CGSPrivate is a super cool header which allows Mac developers to use nice animations on their apps. There are many animations, but the most popular one is the cube. On the Mac OS X, when you switch the user usingthe fast user switching, the desktop rotates and the other user’s desktop appears. You can use that and many other animations on an ordinary NSWindow with a few lines of code.
CGSPrivate uses private APIs, which means it can stop working anytime as Apple may update Mac OS X and remove the support for the animations with no prior notice. Mostly likely it’s not going to happen any time soon, as CGSPrivate has been here for a couple years(the first version of CGSPrivate was wrote back in 2003, I believe). It also can’t be used on apps you pretend to sell on the Mac App Store. Apple doesn’t like apps that use private APIs.
To get started, click here to download CGSPrivate.h. Once you have downloaded it, add it to your Xcode project and import the header file. There’s no need to add other frameworks to the project.
For this example, we will create a simple app with a NSPopUpButton that allows you to select the animation and 2 views. The back view will have a back button. On the project header file add the following IBOutlets:
IBOutlet NSView *mainView;
IBOutlet NSView *backView;
IBOutlet NSPopUpButton *transition;
Now add the following IBActions:
Connect the IBActions and the IBOutlets to the interface elements. First, let’s code the getTransition method:
int i = [transition indexOfSelectedItem];
if(i == 0)
if(i == 1)
if(i == 2)
if(i == 3)
if(i == 4)
if(i == 5)
if(i == 6)
if(i == 7)

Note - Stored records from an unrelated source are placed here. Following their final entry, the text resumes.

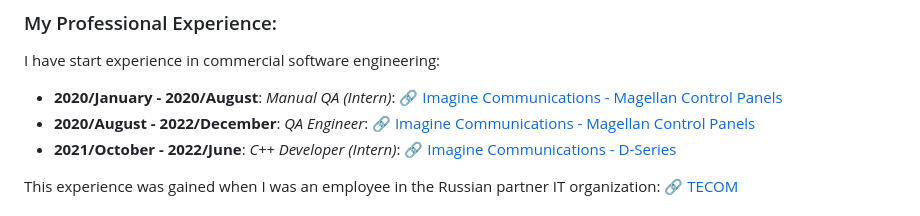
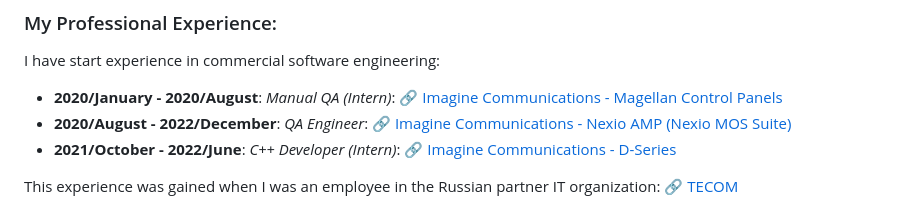
Before and after one commit to dar920910/dar920910, a Markdown page: README.md, the part around the change. GitHub-like rendering.

```diff
--- a/README.md
+++ b/README.md
@@ -32,7 +32,7 @@ For this summer, I've started to learn full-stack software development and read
 
 I have start experience in commercial software engineering:
 - **2020/January - 2020/August**: *Manual QA (Intern)*: :link: [Imagine Communications - Magellan Control Panels](https://imaginecommunications.com/product/magellan-control-panels/)
-- **2020/August - 2022/December**: *QA Engineer*: :link: [Imagine Communications - Magellan Control Panels](https://imaginecommunications.com/product/nexio-amp/)
+- **2020/August - 2022/December**: *QA Engineer*: :link: [Imagine Communications - Nexio AMP (Nexio MOS Suite)](https://imaginecommunications.com/product/nexio-amp/)
 - **2021/October - 2022/June**: *C++ Developer (Intern)*: :link: [Imagine Communications - D-Series](https://imaginecommunications.com/product/d-series/)
 
 This experience was gained when I was an employee in the Russian partner IT organization: :link: [TECOM](https://tecomgroup.ru/)
```
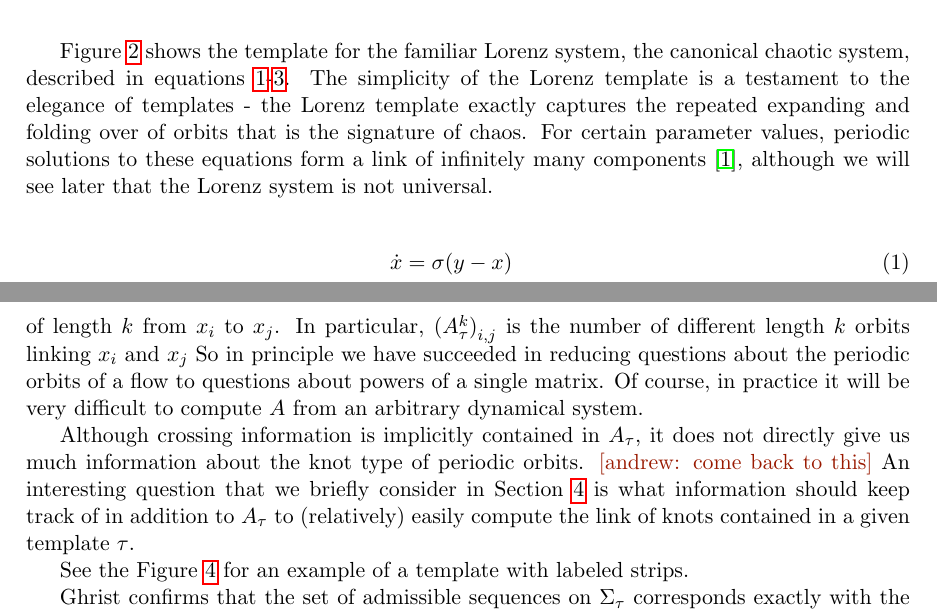
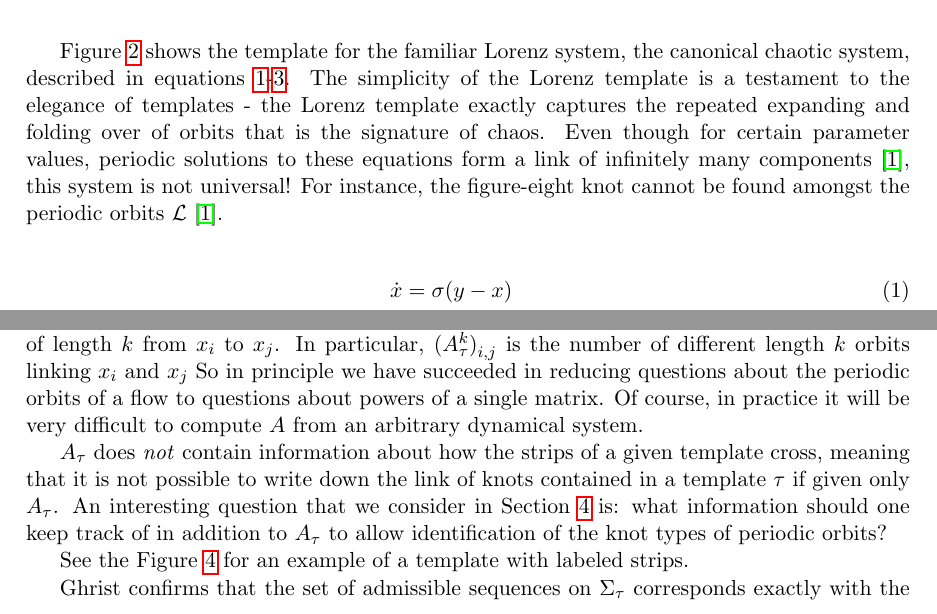
Before and after one commit to zintegy/chaosknots, a LaTeX document (paper.tex, which reads intro.tex): two parts of pages 4 and 5 of 14, joined at a grey line, cut so that both start at the same text. Compiled offline with pdfLaTeX.

Commit message:
lingering changes

```diff
--- a/intro.tex
+++ b/intro.tex
@@ -55,8 +55,8 @@ We do not discuss the intricacies of this construction, for details, see~\cite{b
 \end{figure}
 
 Figure~\ref{fig:lorenz} shows the template for the familiar Lorenz system, the canonical chaotic system, described in equations~\ref{eq:lorenz}-\ref{eq:lorenz3}. The simplicity of the Lorenz template is a testament to the elegance of
-templates - the Lorenz template exactly captures the repeated expanding and folding over of orbits that is the signature of chaos. For certain parameter values, periodic solutions to these equations form a link of infinitely
-many components~\cite{knottyode}, although we will see later that the Lorenz system is not universal.
+templates - the Lorenz template exactly captures the repeated expanding and folding over of orbits that is the signature of chaos. Even though for certain parameter values, periodic solutions to these equations form a link of infinitely
+many components~\cite{knottyode}, this system is not universal! For instance, the figure-eight knot cannot be found amongst the periodic orbits $\L$~\cite{knottyode}.
 
 \begin{align}
   \label{eq:lorenz}
@@ -95,10 +95,9 @@ In particular, ${(A_\tau^k)}_{i,j}$ is the number of different length $k$ orbits
 So in principle we have succeeded in reducing questions about the periodic orbits of a flow to questions about powers of a single matrix. Of course, in practice it will be very difficult to compute $A$ from an arbitrary
 dynamical system.
 
-Although crossing information is implicitly contained in $A_\tau$, it does not directly give us much information about the knot type of periodic orbits.
-\acom{come back to this}
- An interesting question that we briefly consider
-in Section~\ref{sec:misc} is what information should keep track of in addition to $A_\tau$ to (relatively) easily compute the link of knots contained in a given template $\tau$.
+$A_\tau$ does \emph{not} contain information about how the strips of a given template cross, meaning that it is not possible to write down the link of knots contained in a template $\tau$ if given only $A_\tau$.
+ An interesting question that we consider
+in Section~\ref{sec:misc} is: what information should one keep track of in addition to $A_\tau$ to allow identification of the knot types of periodic orbits?
 
 See the Figure~\ref{fig:universal} for an example of a template with labeled strips.
 
```
Also changed, not shown: body.tex (+1 -1 lines), paper.pdf, intro.tex (6 more changed lines).
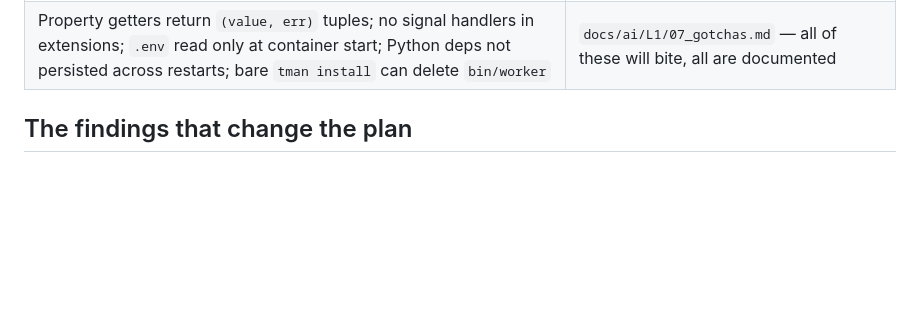
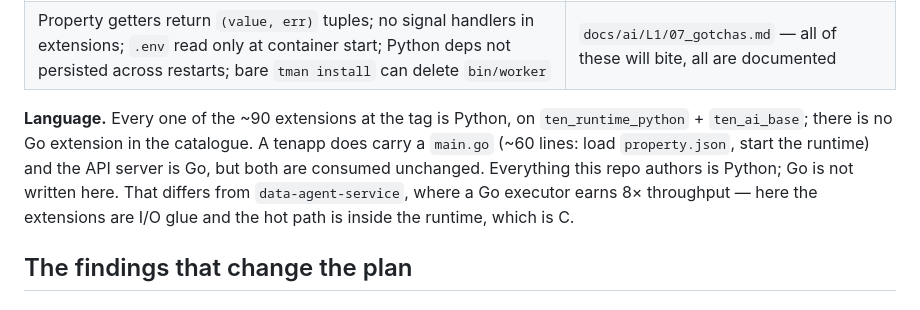
Before and after one commit to calvinchengx/data-agent-voice, a Markdown page: docs/05-ten.md, the part around the change. Rendered like a GitHub page; blank space fills up the shorter version.

Commit message:
Say plainly that nothing here is written in Go

```diff
--- a/docs/05-ten.md
+++ b/docs/05-ten.md
@@ -32,6 +32,14 @@ match `manifest.json` and the node's `addon` field exactly.
 | REST surface (`/start` body, `properties` override per node, `timeout`) | `docs/ai/L1/06_interfaces.md` |
 | Base classes: `AsyncASRBaseExtension`, `AsyncTTS2BaseExtension`, `AsyncLLMBaseExtension`, `AsyncLLMToolBaseExtension`, `AsyncExtension` | same; implemented in `ten_ai_base` (registry package) |
 | Property getters return `(value, err)` tuples; no signal handlers in extensions; `.env` read only at container start; Python deps not persisted across restarts; bare `tman install` can delete `bin/worker` | `docs/ai/L1/07_gotchas.md` — all of these will bite, all are documented |
+
+**Language.** Every one of the ~90 extensions at the tag is Python, on
+`ten_runtime_python` + `ten_ai_base`; there is no Go extension in the
+catalogue. A tenapp does carry a `main.go` (~60 lines: load `property.json`,
+start the runtime) and the API server is Go, but both are consumed unchanged.
+Everything this repo authors is Python; Go is not written here. That differs
+from `data-agent-service`, where a Go executor earns 8× throughput — here the
+extensions are I/O glue and the hot path is inside the runtime, which is C.
 
 ## The findings that change the plan
 
```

This method basically checks which transition the user selected on the NSPopUpButton. The method may be different depending on the order the items in your drop down menu are. There are 9 different transitions available. Note that I didn’t use else if. I didn’t use it because once the method returns, the conditional structure gets stopped. I would not write more code for nothing.
Now let’s write the method that performs the transition. First of all, declare the following variables:
Now, let’s assign the transition handle:
handle = -1;
Now we need to create the specifications. I don’t know what’s this item for, but let’s set it to 0:
spec.unknown1 = 0;
Let’s pick a direction. In this case, the transition goes to the left. That’s why I’m using CGSLeft. To go to the right, use CGSRight. (1 << 7) makes the background transparent. If you don’t set this, the screen will get black by default. If you don’t want a transparent background, remove the (1 << 7). You can also set the background to colors.
spec.option = CGSLeft | (1 << 7);
Now let’s set the transition type:
spec.type = [self getTransition];
The next line sets the background color. It means nothing to us because we’ve set the background to transparent. And yes, it’s backColour, in British English.
spec.backColour = 0;
The following line sets which window you want the transition to be performed:
spec.wid = [window windowNumber];
Now that we’ve created the transition specification, let’s create a connection.
CGSConnection con = _CGSDefaultConnection();
This line creates the transition:
Let’s change the window’s content view.
Let’s redraw the window content. If you don’t do that, the window content will be redrawn once the transition finishes.
Now we want to invoke the transition. The last argument is the duration of it. I’ve set it to 2 seconds.
CGSInvokeTransition(con, handle, 2);
We don’t want the transition to be released before it gets finished, right? So we need to pause the thread execution for 2 seconds.
Finally, we can release the transition.
Great! We’ve created and performed the transition. Now write the same code for the back button, but change its direction to right.
CGSPrivate uses Carbon, and best of all: it works on 64bit. It’s one of the parts of the Carbon framework that works on 64bit. You can download the sample app by clicking here.